● **What the task asks**: Down to the last line, set down the material below exactly; skip the pictures.
╭─ Task input
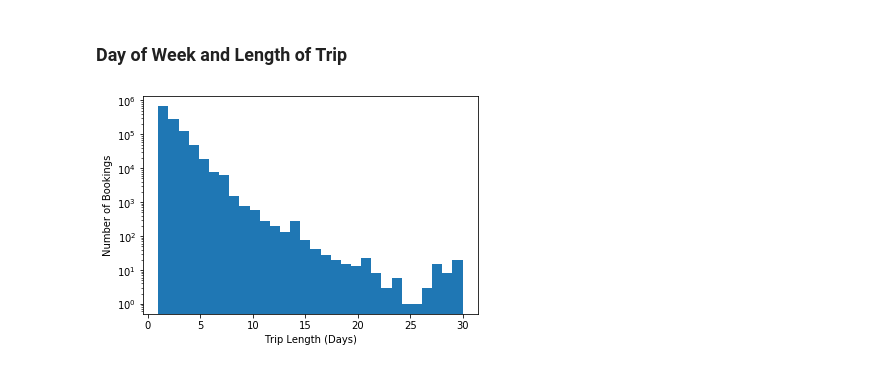
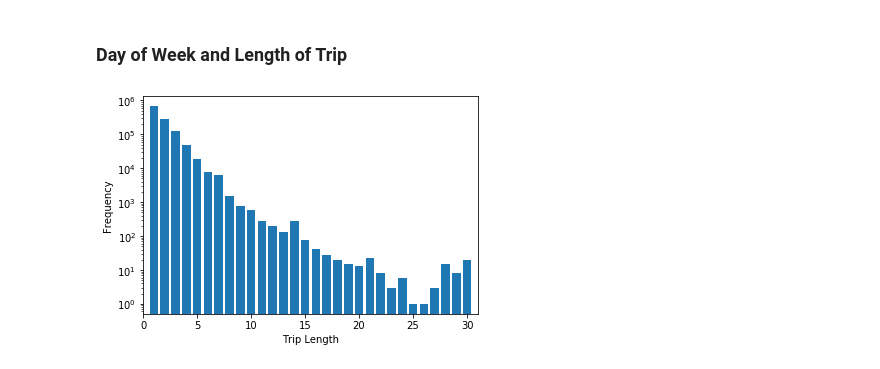
Before and after one commit to okz12/bookingdotcom-challenge, a Jupyter notebook: 2. EDA.ipynb, the cells around one changed output. Drawn from its saved outputs; the diff is of its cells as text; code cells hidden in the pictures.

```diff
--- a/2. EDA.ipynb
+++ b/2. EDA.ipynb
@@ -50,10 +50,14 @@ sns.heatmap(booker_to_hotel)
 # %%
 df['trip_length'] = (df['checkout'] - df['checkin']).dt.days
 df['checkin_day'], df['checkout_day'] = df['checkin'].dt.dayofweek, df['checkout'].dt.dayofweek
-# %%
-plt.hist(df['trip_length'], log=True, bins=len(set(df['trip_length'])))
-plt.xlabel('Trip Length (Days)')
-plt.ylabel('Number of Bookings')
-plt.show()
-# %% [output]
-[figure, removed]
+# %%
+c = Counter(df['trip_length'])
+x = range(min(c)-1, max(c)+2)
+y = [c[i] for i in x]
+plt.bar(x, y, log=True)
+plt.xlim(min(x), max(x))
+plt.xlabel('Trip Length')
+plt.ylabel('Frequency')
+plt.show()
+# %% [output]
+[figure, added]
```
Also changed, not shown: parts of 15 cells of this notebook.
╰─
● **The answer**:
Before and after one commit to okz12/bookingdotcom-challenge, a Jupyter notebook: 2. EDA.ipynb, the cells around one changed output. Drawn from its saved outputs; the diff is of its cells as text; code cells hidden in the pictures.

```diff
--- a/2. EDA.ipynb
+++ b/2. EDA.ipynb
@@ -50,10 +50,14 @@ sns.heatmap(booker_to_hotel)
 # %%
 df['trip_length'] = (df['checkout'] - df['checkin']).dt.days
 df['checkin_day'], df['checkout_day'] = df['checkin'].dt.dayofweek, df['checkout'].dt.dayofweek
-# %%
-plt.hist(df['trip_length'], log=True, bins=len(set(df['trip_length'])))
-plt.xlabel('Trip Length (Days)')
-plt.ylabel('Number of Bookings')
-plt.show()
-# %% [output]
-[figure, removed]
+# %%
+c = Counter(df['trip_length'])
+x = range(min(c)-1, max(c)+2)
+y = [c[i] for i in x]
+plt.bar(x, y, log=True)
+plt.xlim(min(x), max(x))
+plt.xlabel('Trip Length')
+plt.ylabel('Frequency')
+plt.show()
+# %% [output]
+[figure, added]
```
Also changed, not shown: parts of 15 cells of this notebook.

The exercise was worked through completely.